Photo: Duc Anh
Government looking at all options to meet deficit level approved by NA.
The government is doing its best to keep the budget deficit at less than 5 per cent of total GDP; a level approved by the National Assembly.
Public expenses may be cut on certain unnecessary items, such as the purchase of new public vehicles, according to a directive signed by Prime Minister Nguyen Xuan Phuc.
He requested the Ministry of Finance (MoF) balance public expenses this year based on forecasts for the crude oil price - the largest contributor to Vietnam’s GDP, at nearly 30 per cent annually.
The PM’s directive comes as the country’s budget revenue in 2016 may be in shortfall due to the falling crude oil price and foreign loan repayments reaching their due date, while international trade commitments with lower tariffs will also hit State coffers.
Vietnam will repay some VND273 trillion ($12 billion) in foreign loans this year, according to MoF. PM Phuc recently approved an MoF plan whereby Vietnam will borrow some VND452 trillion ($20 billion) this year to balance the budget.
Vietnam purchases some 1,500 new public vehicles each year for State agencies, excluding vehicles for the military, public security agencies, and State-owned enterprises (SOEs), according to MoF. Total public vehicles now stand at around 37,960.
In order to raise State budget revenue, the government has asked all ministries and cities and provinces to push up SOE equitization. “SOEs and State-owned groups must make State budget contributions and their after-tax profit is not allowed to be converted into registered capital,” PM Phuc noted in the directive.
This part of the directive was made after the Bank for Investment and Development of Vietnam (BIDV) and VietinBank - two primarily State-owned banks - recorded after-tax profits in 2015 of VND7.036 trillion ($336 million) and VND7.36 trillion ($350 million), respectively.
MoF, via the State Bank of Vietnam (SBV), wanted to collect dividends to the SBV in cash, but BIDV plans to pay dividends in shares while VietinBank wants to hold on to dividends for re-investment.

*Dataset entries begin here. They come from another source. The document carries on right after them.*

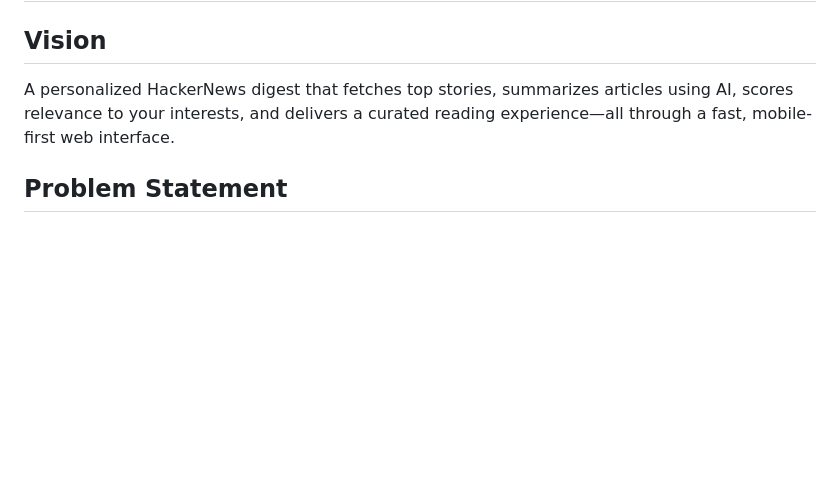
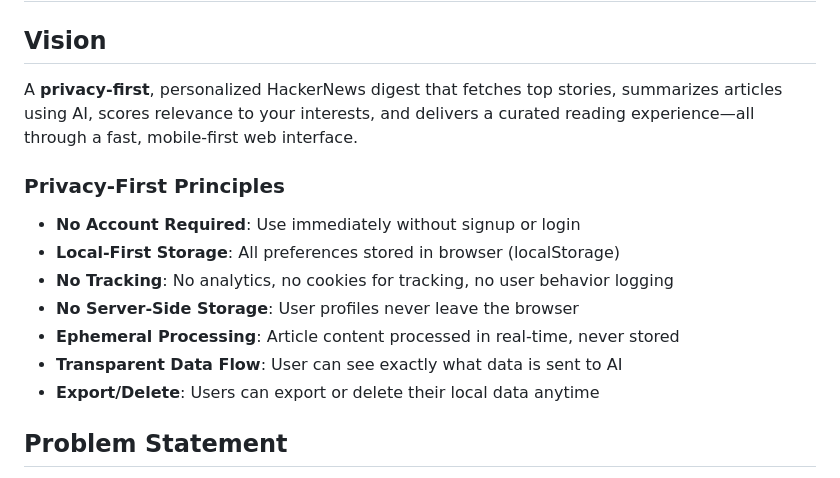
Before and after one commit to darth-dodo/hn-herald, a Markdown page: docs/product.md, the part around one of its changes. Drawn GitHub-style; blank space fills up the shorter version.

```diff
--- a/docs/product.md
+++ b/docs/product.md
@@ -2,7 +2,17 @@
 
 ## Vision
 
-A personalized HackerNews digest that fetches top stories, summarizes articles using AI, scores relevance to your interests, and delivers a curated reading experience—all through a fast, mobile-first web interface.
+A **privacy-first**, personalized HackerNews digest that fetches top stories, summarizes articles using AI, scores relevance to your interests, and delivers a curated reading experience—all through a fast, mobile-first web interface.
+
+### Privacy-First Principles
+
+- **No Account Required**: Use immediately without signup or login
+- **Local-First Storage**: All preferences stored in browser (localStorage)
+- **No Tracking**: No analytics, no cookies for tracking, no user behavior logging
+- **No Server-Side Storage**: User profiles never leave the browser
+- **Ephemeral Processing**: Article content processed in real-time, never stored
+- **Transparent Data Flow**: User can see exactly what data is sent to AI
+- **Export/Delete**: Users can export or delete their local data anytime
 
 ## Problem Statement
 
```
Also changed, not shown: other parts of docs/product.md (+46 -15 lines), docs/architecture.md (+29 -7 lines).
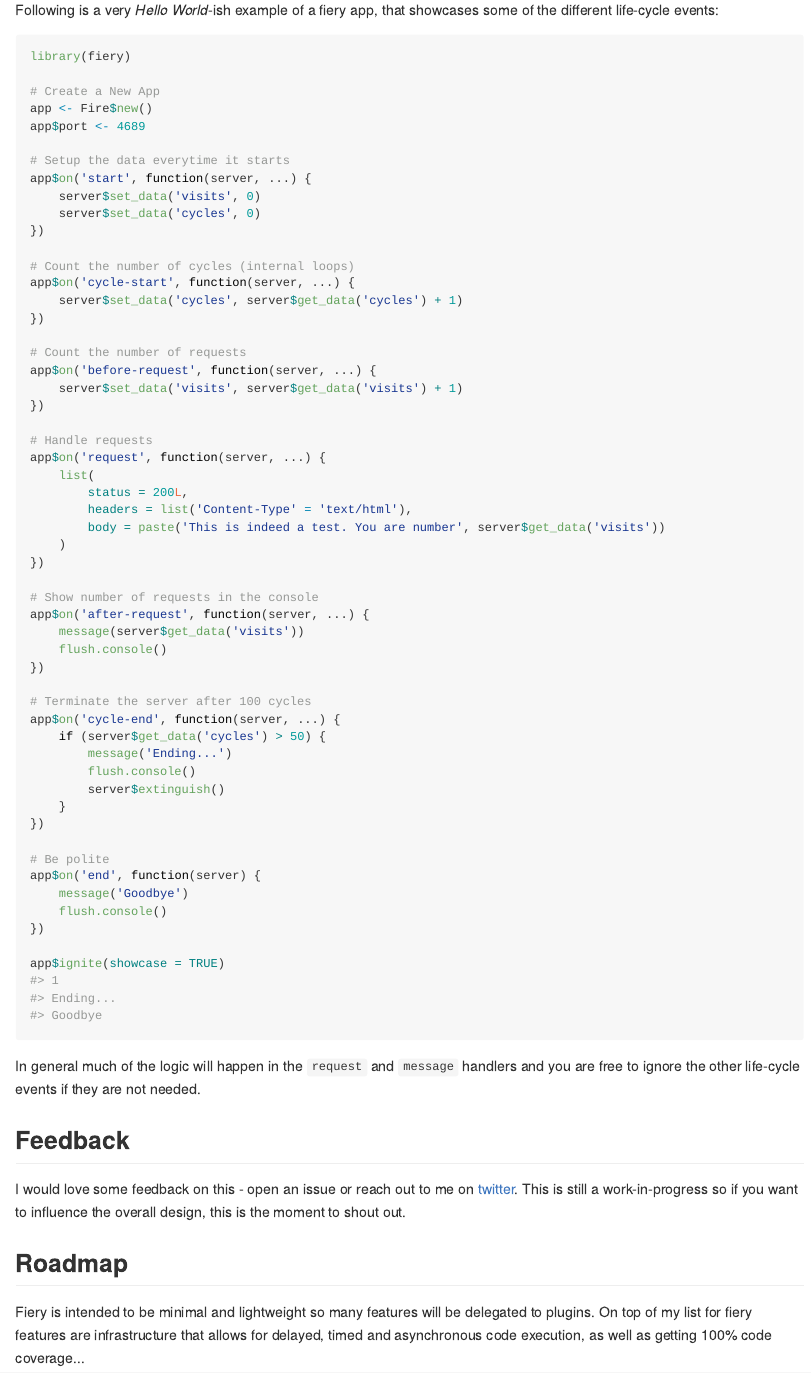
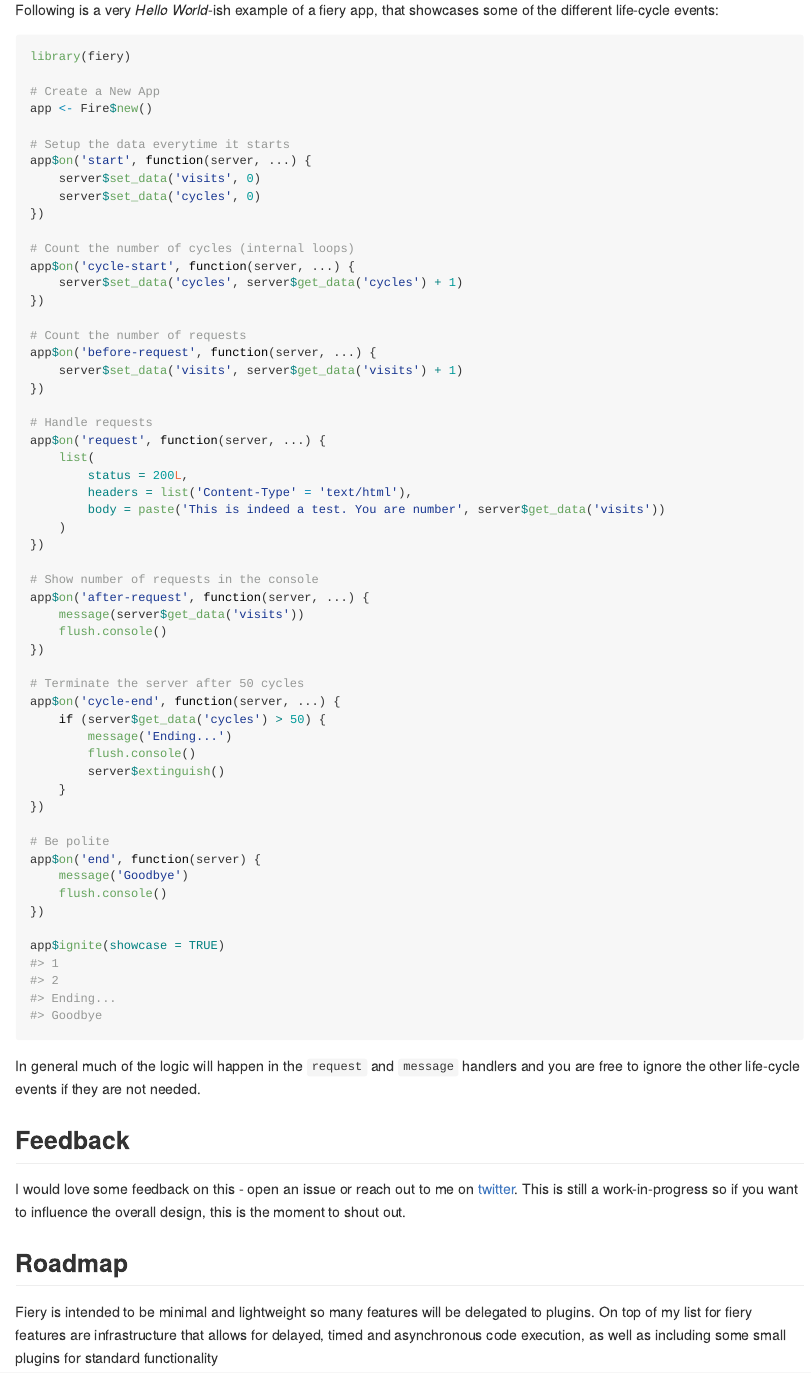
Before and after one commit to thomasp85/fiery, an R Markdown document (README.Rmd): the page in a window 1100 px wide, from 1510 px down. The pictures show the output file README.md that the author committed with the source, drawn offline in the style of GitHub; badge pictures from the web are left out.

Commit message:
update readme

```diff
--- a/README.Rmd
+++ b/README.Rmd
@@ -97,7 +97,6 @@ library(fiery)
 
 # Create a New App
 app <- Fire$new()
-app$port <- 4689
 
 # Setup the data everytime it starts
 app$on('start', function(server, ...) {
@@ -160,4 +159,4 @@ you want to influence the overall design, this is the moment to shout out.
 Fiery is intended to be minimal and lightweight so many features will be
 delegated to plugins. On top of my list for fiery features are infrastructure
 that allows for delayed, timed and asynchronous code execution, as well as
-getting 100% code coverage...
+including some small plugins for standard functionality
```
Also changed, not shown: README.md.
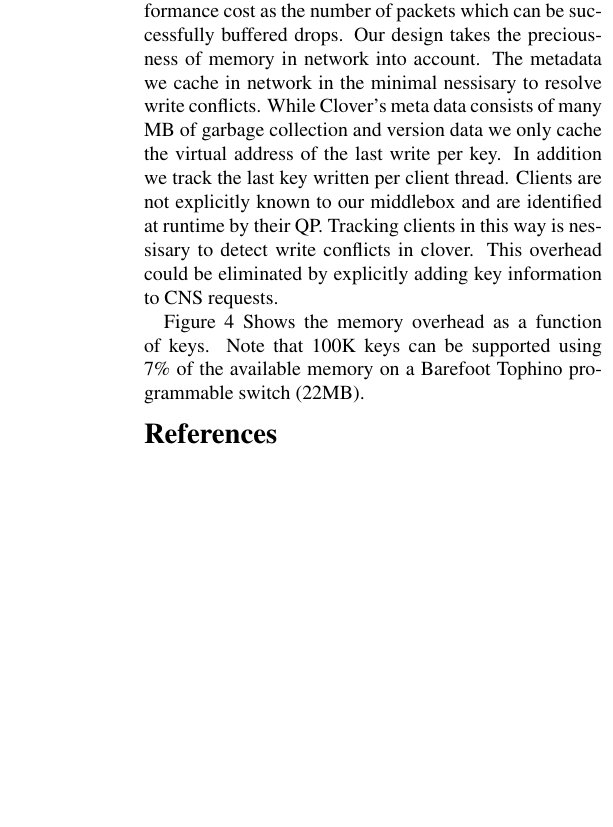
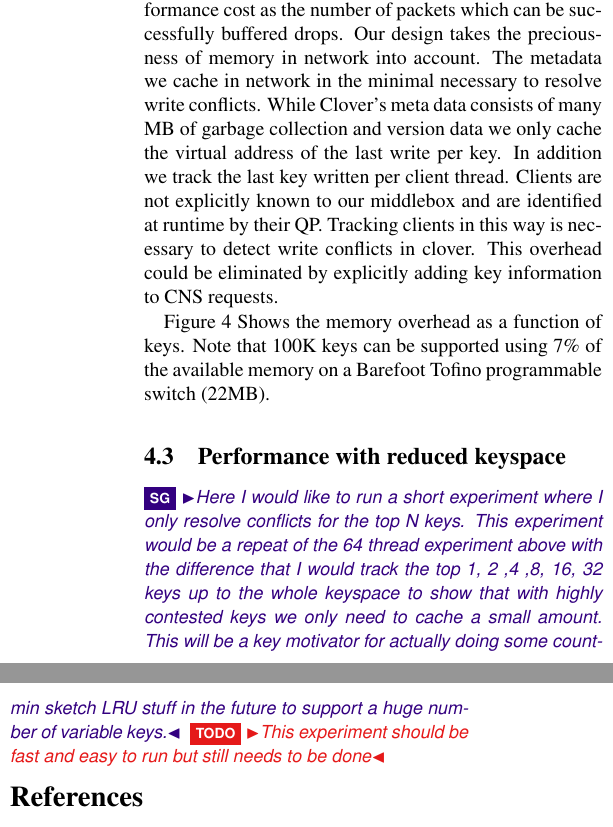
Before and after one commit to wantonsolutions/ddc-papers, a LaTeX document (WORDS21/paper.tex, which reads WORDS21/body.tex): part of one column of page 5 of 5 before the commit and two parts of the columns of page 5 of 5 after it, the two joined at a grey line, cut so that both start at the same text, the shorter picture padded with empty space. Compiled offline with pdfLaTeX.

Commit message:
spellcheck and added placeholder for a final experiment

```diff
--- a/WORDS21/body.tex
+++ b/WORDS21/body.tex
@@ -341,21 +341,32 @@ SRAM. Moreover the use of this memory is not free. Using memory for
 any purpose other than buffer packets has a direct performance cost as
 the number of packets which can be successfully buffered drops. Our
 design takes the preciousness of memory in network into account. The
-metadata we cache in network in the minimal nessisary to resolve write
+metadata we cache in network in the minimal necessary to resolve write
 conflicts. While Clover's meta data consists of many MB of garbage
 collection and version data we only cache the virtual address of the
 last write per key. In addition we track the last key written per
 client thread. Clients are not explicitly known to our middlebox and
 are identified at runtime by their QP. Tracking clients in this way is
-nessisary to detect write conflicts in clover. This overhead could be
+necessary to detect write conflicts in clover. This overhead could be
 eliminated by explicitly adding key information to CNS requests.
 
 Figure~\ref{fig:memory} Shows the memory overhead as a function of
 keys. Note that 100K keys can be supported using 7\% of the available
-memory on a Barefoot Tophino programmable switch (22MB).
+memory on a Barefoot Tofino programmable switch (22MB).
 
 \begin{figure}
     \includegraphics[width=0.45\textwidth]{fig/memory.pdf}
     \caption{Cost of caching metadata in network vs keyspace size.}
     \label{fig:memory}
 \end{figure}
+
+\subsection{Performance with reduced keyspace}
+\sg{Here I would like to run a short experiment where I only resolve
+conflicts for the top N keys. This experiment would be a repeat of the
+64 thread experiment above with the difference that I would track the
+top 1, 2 ,4 ,8, 16, 32 keys up to the whole keyspace to show that with
+highly contested keys we only need to cache a small amount. This will
+be a key motivator for actually doing some countmin sketch LRU stuff
+in the future to support a huge number of variable keys.}
+\todo{This experiment should be fast and easy to run but still needs
+to be done}
```
Also changed, not shown: WORDS21/body.tex (2 more changed lines).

Both banks have paid cash dividends of some 10 per cent per annum in previous years.
If the two banks pay dividends by cash to MoF, the State budget would receive some VND4,600 billion ($220 million), a significant sum in tough budgetary times, according to the Ho Chi Minh City Securities Corporation (HSC). The State stake in BIDV now stands at 95.28 per cent and 64.46 per cent in VietinBank.
In early June Deputy Minister of Finance Do Hoang Anh Tuan sent a written letter to the SBV asking it to insist that BIDV and VietinBank pay dividends in cash.
HSBC analysts, in their June report on Vietnam’s economy, warned that the country’s fiscal wiggle room is limited. “The government fiscal policy space is particularly constrained,” Ms. Izumi Devalier, an economist at HSBC in Hong Kong, wrote in the report. “In 2016 we forecast the budget deficit to widen again to 6.6 per cent of GDP.”
In an attempt to boost budget revenue for development expenses, the government also asked MoF to consider a favorable timeframe and conditions to issue government bonds in international and local markets this year, totaling VND17 trillion ($809 million).
Vietnam’s total budget revenue during the first five months of 2016 was reported at VND396 trillion ($18 billion), accounting for 39.1 per cent the annual plan. Expenditure, meanwhile, was VND466 trillion ($22 billion), for a deficit of $3 billion, according to MoF.
The country plans 2016 budget revenue of VND1,014 trillion ($48 billion) and expenditure of VND1,273 trillion ($60 billion), for a deficit of 4.95 per cent of GDP. “Regaining fiscal wiggle room requires efforts to broaden the revenue base and reduce current expenditure, but these reforms will take time,” Ms. Devalier wrote.